──────── Excerpted records

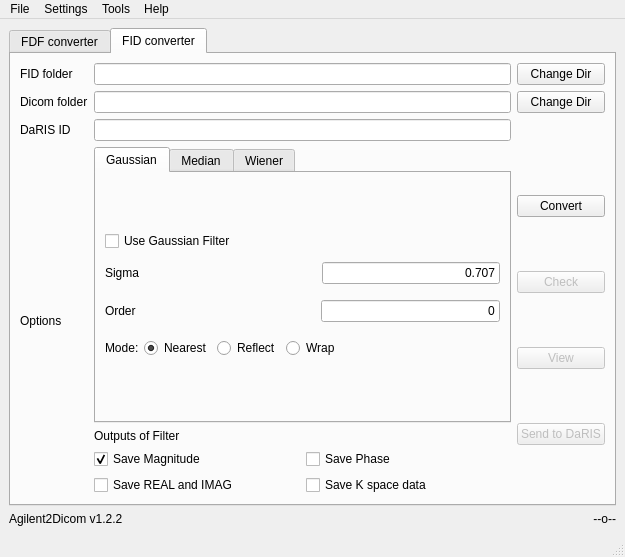
Before: the Qt Designer form Agilent2DicomQt.ui in maeager/Agilent2Dicom, drawn with Qt 5.
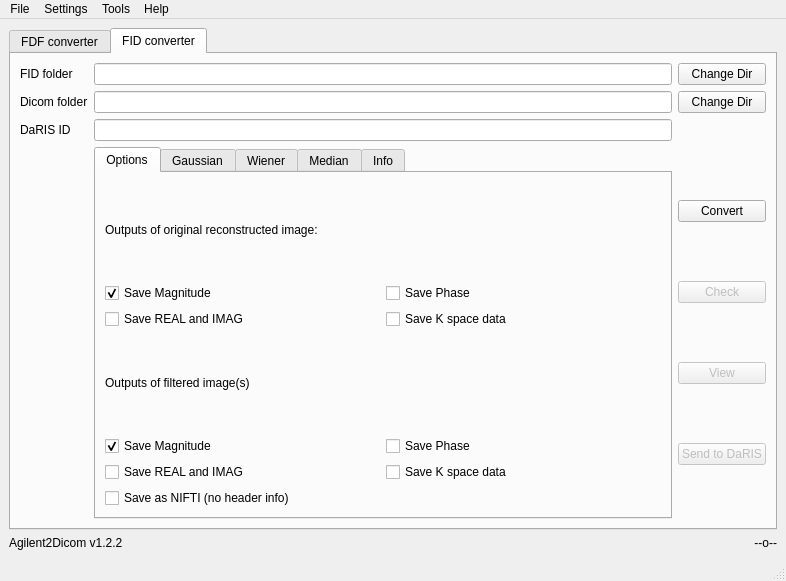
After: the same form once the commit is applied. The open tabs and pages were chosen to show the change.

Commit message: Agilent2DicomQt upgraded. Info and Output FID tabs added. Diffusion and multiecho removed.

Diff of the .ui file:
```diff
--- a/Agilent2DicomQt.ui
+++ b/Agilent2DicomQt.ui
@@ -6,8 +6,8 @@
    <rect>
     <x>0</x>
     <y>0</y>
-    <width>625</width>
-    <height>557</height>
+    <width>786</width>
+    <height>581</height>
    </rect>
   </property>
   <property name="windowTitle">
@@ -366,13 +366,6 @@
             </property>
            </widget>
           </item>
-          <item row="3" column="1">
-           <widget class="QLabel" name="label_23">
-            <property name="text">
-             <string>Options</string>
-            </property>
-           </widget>
-          </item>
           <item row="0" column="3">
            <widget class="QPushButton" name="pushButton_changefid">
             <property name="toolTip">
@@ -515,6 +508,134 @@
               <property name="currentIndex">
                <number>0</number>
               </property>
+              <widget class="QWidget" name="tab_7">
+               <attribute name="title">
+                <string>Options</string>
+               </attribute>
+               <layout class="QVBoxLayout" name="verticalLayout_22">
+                <item>
+                 <layout class="QGridLayout" name="gridLayout_2">
+                  <item row="6" column="0">
+                   <layout class="QHBoxLayout" name="horizontalLayout_36">
+                    <item>
+                     <widget class="QCheckBox" name="checkBox_reimag">
+                      <property name="text">
+                       <string>Save REAL and IMAG</string>
+                      </property>
+                     </widget>
+                    </item>
+                    <item>
+                     <widget class="QCheckBox" name="checkBox_ksp">
+                      <property name="text">
+                       <string>Save K space data</string>
+                      </property>
+                     </widget>
+                    </item>
+                   </layout>
+                  </item>
+                  <item row="3" column="0">
+                   <layout class="QHBoxLayout" name="horizontalLayout_37">
+                    <item>
+                     <widget class="QCheckBox" name="checkBox_reimag_raw">
+                      <property name="text">
+                       <string>Save REAL and IMAG</string>
+                      </property>
+                     </widget>
+                    </item>
+                    <item>
+                     <widget class="QCheckBox" name="checkBox_ksp_raw">
+                      <property name="text">
+                       <string>Save K space data</string>
+                      </property>
+                     </widget>
+                    </item>
+                   </layout>
+                  </item>
+                  <item row="4" column="0">
+                   <widget class="QLabel" name="label_36">
+                    <property name="toolTip">
+                     <string>Outputs saved as &quot;&lt;dicom folder&gt;-&lt;filter type&gt;-&lt;magn or pha or real or imag&gt;.dcm&quot;.  K-space data is saved to MATLAB mat file &quot;&lt;dicom folder&gt;-&lt;ksp&gt;.mat&quot;</string>
+                    </property>
+                    <property name="text">
+                     <string>Outputs of filtered image(s)</string>
+                    </property>
+                   </widget>
+                  </item>
+                  <item row="1" column="0">
+                   <widget class="QLabel" name="label_38">
+                    <property name="toolTip">
+                     <string>Outputs saved as &quot;&lt;dicom folder&gt;-&lt;filter type&gt;-&lt;magn or pha or real or imag&gt;.dcm&quot;.  K-space data is saved to MATLAB mat file &quot;&lt;dicom folder&gt;-&lt;ksp&gt;.mat&quot;</string>
+                    </property>
+                    <property name="text">
+                     <string>Outputs of original reconstructed image:</string>
+                    </property>
+                   </widget>
+                  </item>
+                  <item row="5" column="0">
+                   <layout class="QHBoxLayout" name="horizontalLayout_35">
+                    <item>
+                     <widget class="QCheckBox" name="checkBox_magn">
+                      <property name="enabled">
+                       <bool>true</bool>
+                      </property>
+                      <property name="text">
+                       <string>Save Magnitude</string>
+                      </property>
+                      <property name="checkable">
+                       <bool>true</bool>
+                      </property>
+                      <property name="checked">
+                       <bool>true</bool>
+                      </property>
+                     </widget>
+                    </item>
+                    <item>
+                     <widget class="QCheckBox" name="checkBox_pha">
+                      <property name="text">
+                       <string>Save Phase</string>
+                      </property>
+                     </widget>
+                    </item>
+                   </layout>
+                  </item>
+                  <item row="2" column="0">
+                   <layout class="QHBoxLayout" name="horizontalLayout_38">
+                    <item>
+                     <widget class="QCheckBox" name="checkBox_magn_raw">
+                      <property name="enabled">
+                       <bool>true</bool>
+                      </property>
+                      <property name="text">
+                       <string>Save Magnitude</string>
+                      </property>
+                      <property name="checkable">
+                       <bool>true</bool>
+                      </property>
+                      <property name="checked">
+                       <bool>true</bool>
+                      </property>
+                     </widget>
+                    </item>
+                    <item>
+                     <widget class="QCheckBox" name="checkBox_pha_raw">
+                      <property name="text">
+                       <string>Save Phase</string>
+                      </property>
+                     </widget>
+                    </item>
+                   </layout>
+                  </item>
+                  <item row="7" column="0">
+                   <widget class="QCheckBox" name="checkBox_2">
+                    <property name="text">
+                     <string>Save as NIFTI (no header info)</string>
+                    </property>
+                   </widget>
+                  </item>
+                 </layout>
+                </item>
+               </layout>
+              </widget>
               <widget class="QWidget" name="tab_3">
                <attribute name="title">
                 <string>Gaussian</string>
@@ -535,7 +656,7 @@
                     </property>
                    </layout>
                   </item>
-                  <item row="2" column="0">
+                  <item row="3" column="0">
                    <layout class="QHBoxLayout" name="horizontalLayout_32" stretch="0,0,0">
                     <property name="spacing">
                      <number>5</number>
@@ -593,8 +714,8 @@
                     </item>
                    </layout>
                   </item>
-                  <item row="1" column="0">
-                   <layout class="QHBoxLayout" name="horizontalLayout_33" stretch="0,0,0">
+                  <item row="2" column="0">
+                   <layout class="QHBoxLayout" name="horizontalLayout_33" stretch="0,0,0,0">
                     <property name="spacing">
                      <number>5</number>
                     </property>
@@ -643,7 +764,7 @@
                        <enum>Qt::RightToLeft</enum>
                       </property>
                       <property name="text">
-                       <string>0.707</string>
+                       <string>0.707,0.707,0.707</string>
                       </property>
                       <property name="alignment">
                        <set>Qt::AlignRight|Qt::AlignTrailing|Qt::AlignVCenter</set>
@@ -652,19 +773,7 @@
                     </item>
                    </layout>
                   </item>
-                  <item row="0" column="0">
-                   <widget class="QCheckBox" name="checkBox_gaussian">
-                    <property name="toolTip">
-                     <string> scipy.ndimage.filters.gaussian_filter(input, sigma, order=0, output=None, mode='reflect', cval=0.0, truncate=4.0)[source]
-
-    Multidimensional Gaussian filter.</string>
-                    </property>
-                    <property name="text">
-                     <string>Use Gaussian Filter</string>
-                    </property>
-                   </widget>
-                  </item>
-                  <item row="3" column="0">
+                  <item row="4" column="0">
                    <layout class="QHBoxLayout" name="horizontalLayout_34" stretch="0,0,0,0,0">
                     <property name="spacing">
                      <number>5</number>
@@ -726,35 +835,10 @@
                     </item>
                    </layout>
                   </item>
-                 </layout>
-                </item>
-               </layout>
-              </widget>
-              <widget class="QWidget" name="tab_4">
-               <attribute name="title">
-                <string>Median</string>
-               </attribute>
-               <layout class="QVBoxLayout" name="verticalLayout_14">
-                <item>
-                 <layout class="QVBoxLayout" name="verticalLayout_9">
-                  <item>
-                   <widget class="QCheckBox" name="checkBox_median">
-                    <property name="toolTip">
-                     <string>scipy.ndimage.filters.median_filter¶
-
-scipy.ndimage.filters.median_filter(input, size=None, footprint=None, output=None, mode='reflect', cval=0.0, origin=0)[source]
-
-    Calculates a multidimensional median filter.</string>
-                    </property>
-                    <property name="text">
-                     <string>Use Median Filter</string>
-                    </property>
-                   </widget>
-                  </item>
-                  <item>
-                   <layout class="QHBoxLayout" name="horizontalLayout_41">
+                  <item row="0" column="0">
+                   <layout class="QHBoxLayout" name="horizontalLayout">
                     <item>
-                     <widget class="QLabel" name="label_33">
+                     <widget class="QCheckBox" name="checkBox_gaussian">
                       <property name="toolTip">
                        <string>     
 
@@ -772,10 +856,7 @@
 </string>
                       </property>
                       <property name="text">
-                       <string>Window Size(s)</string>
-                      </property>
-                      <property name="buddy">
-                       <cstring>lineEdit_median_size</cstring>
+                       <string>Use 3D Gaussian filter</string>
                       </property>
                      </widget>
                     </item>
@@ -973,63 +1054,138 @@
                 </item>
                </layout>
               </widget>
+              <widget class="QWidget" name="tab_4">
+               <attribute name="title">
+                <string>Median</string>
+               </attribute>
+               <layout class="QVBoxLayout" name="verticalLayout_14">
+                <item>
+                 <layout class="QVBoxLayout" name="verticalLayout_9">
+                  <item>
+                   <widget class="QCheckBox" name="checkBox_median">
+                    <property name="toolTip">
+                     <string>scipy.ndimage.filters.median_filter¶
+
+scipy.ndimage.filters.median_filter(input, size=None, footprint=None, output=None, mode='reflect', cval=0.0, origin=0)[source]
+
+    Calculates a multidimensional median filter.</string>
+                    </property>
+                    <property name="text">
+                     <string>Use Median Filter</string>
+                    </property>
+                   </widget>
+                  </item>
+                  <item>
+                   <layout class="QHBoxLayout" name="horizontalLayout_41">
+                    <item>
+                     <widget class="QLabel" name="label_33">
+                      <property name="toolTip">
+                       <string>     
+
+size : scalar or tuple, optional
+
+    See footprint, below
+
+footprint : array, optional
+
+    Either size or footprint must be defined. size gives the shape that is taken from the input array, at every element position,
+ to define the input to the filter function. footprint is a boolean array that specifies (implicitly) a shape,
+ but also which of the elements within this shape will get passed to the filter function. Thus size=(n,m) is equivalent to footprint=np.ones((n,m)).
+ We adjust size to the number of dimensions of the input array, so that, if the input array is shape (10,10,10),
+ and size is 2, then the actual size used is (2,2,2).
+</string>
+                      </property>
+                      <property name="text">
+                       <string>Window Size(s)</string>
+                      </property>
+                      <property name="buddy">
+                       <cstring>lineEdit_median_size</cstring>
+                      </property>
+                     </widget>
+                    </item>
+                    <item>
+                     <spacer name="horizontalSpacer_10">
+                      <property name="orientation">
+                       <enum>Qt::Horizontal</enum>
+                      </property>
+                      <property name="sizeHint" stdset="0">
+                       <size>
+                        <width>40</width>
+                        <height>20</height>
+                       </size>
+                      </property>
+                     </spacer>
+                    </item>
+                    <item>
+                     <widget class="QLineEdit" name="lineEdit_median_size">
+                      <property name="toolTip">
+                       <string>     
+
+size : scalar or tuple, optional
+
+    See footprint, below
+
+footprint : array, optional
+
+    Either size or footprint must be defined. size gives the shape that is taken from the input array, at every element position,
+ to define the input to the filter function. footprint is a boolean array that specifies (implicitly) a shape,
+ but also which of the elements within this shape will get passed to the filter function. Thus size=(n,m) is equivalent to footprint=np.ones((n,m)).
+ We adjust size to the number of dimensions of the input array, so that, if the input array is shape (10,10,10),
+ and size is 2, then the actual size used is (2,2,2).
+</string>
+                      </property>
+                      <property name="layoutDirection">
+                       <enum>Qt::RightToLeft</enum>
+                      </property>
+                      <property name="text">
+                       <string>5</string>
+                      </property>
+                      <property name="alignment">
+                       <set>Qt::AlignRight|Qt::AlignTrailing|Qt::AlignVCenter</set>
+                      </property>
+                     </widget>
+                    </item>
+                   </layout>
+                  </item>
+                 </layout>
+                </item>
+               </layout>
+              </widget>
+              <widget class="QWidget" name="tab">
+               <attribute name="title">
+                <string>Info</string>
+               </attribute>
+               <layout class="QVBoxLayout" name="verticalLayout_12">
+                <item>
+                 <widget class="QScrollArea" name="scrollArea_4">
+                  <property name="widgetResizable">
+                   <bool>true</bool>
+                  </property>
+                  <widget class="QWidget" name="scrollAreaWidgetContents_4">
+                   <property name="geometry">
+                    <rect>
+                     <x>0</x>
+                     <y>0</y>
+                     <width>427</width>
+                     <height>255</height>
+                    </rect>
+                   </property>
+                   <layout class="QVBoxLayout" name="verticalLayout_21">
+                    <item>
+                     <widget class="QLabel" name="FIDprocparInfo">
+                      <property name="text">
+                       <string/>
+                      </property>
+                     </widget>
+                    </item>
+                   </layout>
+                  </widget>
+                 </widget>
+                </item>
+               </layout>
+              </widget>
              </widget>
             </item>
-            <item>
-             <widget class="QLabel" name="label_36">
-              <property name="toolTip">
-               <string>Outputs saved as &quot;&lt;dicom folder&gt;-&lt;filter type&gt;-&lt;magn or pha or real or imag&gt;.dcm&quot;.  K-space data is saved to MATLAB mat file &quot;&lt;dicom folder&gt;-&lt;ksp&gt;.mat&quot;</string>
-              </property>
-              <property name="text">
-               <string>Outputs of Filter</string>
-              </property>
-             </widget>
-            </item>
-            <item>
-             <layout class="QHBoxLayout" name="horizontalLayout_35">
-              <item>
-               <widget class="QCheckBox" name="checkBox_magn">
-                <property name="enabled">
-                 <bool>true</bool>
-                </property>
-                <property name="text">
-                 <string>Save Magnitude</string>
-                </property>
-                <property name="checkable">
-                 <bool>true</bool>
-                </property>
-                <property name="checked">
-                 <bool>true</bool>
-                </property>
-               </widget>
-              </item>
-              <item>
-               <widget class="QCheckBox" name="checkBox_pha">
-                <property name="text">
-                 <string>Save Phase</string>
-                </property>
-               </widget>
-              </item>
-             </layout>
-            </item>
-            <item>
-             <layout class="QHBoxLayout" name="horizontalLayout_36">
-              <item>
-               <widget class="QCheckBox" name="checkBox_reimag">
-                <property name="text">
-                 <string>Save REAL and IMAG</string>
-                </property>
-               </widget>
-              </item>
-              <item>
-               <widget class="QCheckBox" name="checkBox_ksp">
-                <property name="text">
-                 <string>Save K space data</string>
-                </property>
-               </widget>
-              </item>
-             </layout>
-            </item>
            </layout>
           </item>
          </layout>
@@ -1081,7 +1237,7 @@
     <rect>
      <x>0</x>
      <y>0</y>
-     <width>625</width>
+     <width>786</width>
      <height>22</height>
     </rect>
    </property>
```
Left out of the diff: 333 changed lines with no effect on the pictures. The commit also changes 1 other file.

────────────────

• [The task]: In the data above, copy every line where the string "enum" appears.

• [Worked solution]:
                        <enum>Qt::RightToLeft</enum>
+                       <enum>Qt::Horizontal</enum>
+                       <enum>Qt::RightToLeft</enum>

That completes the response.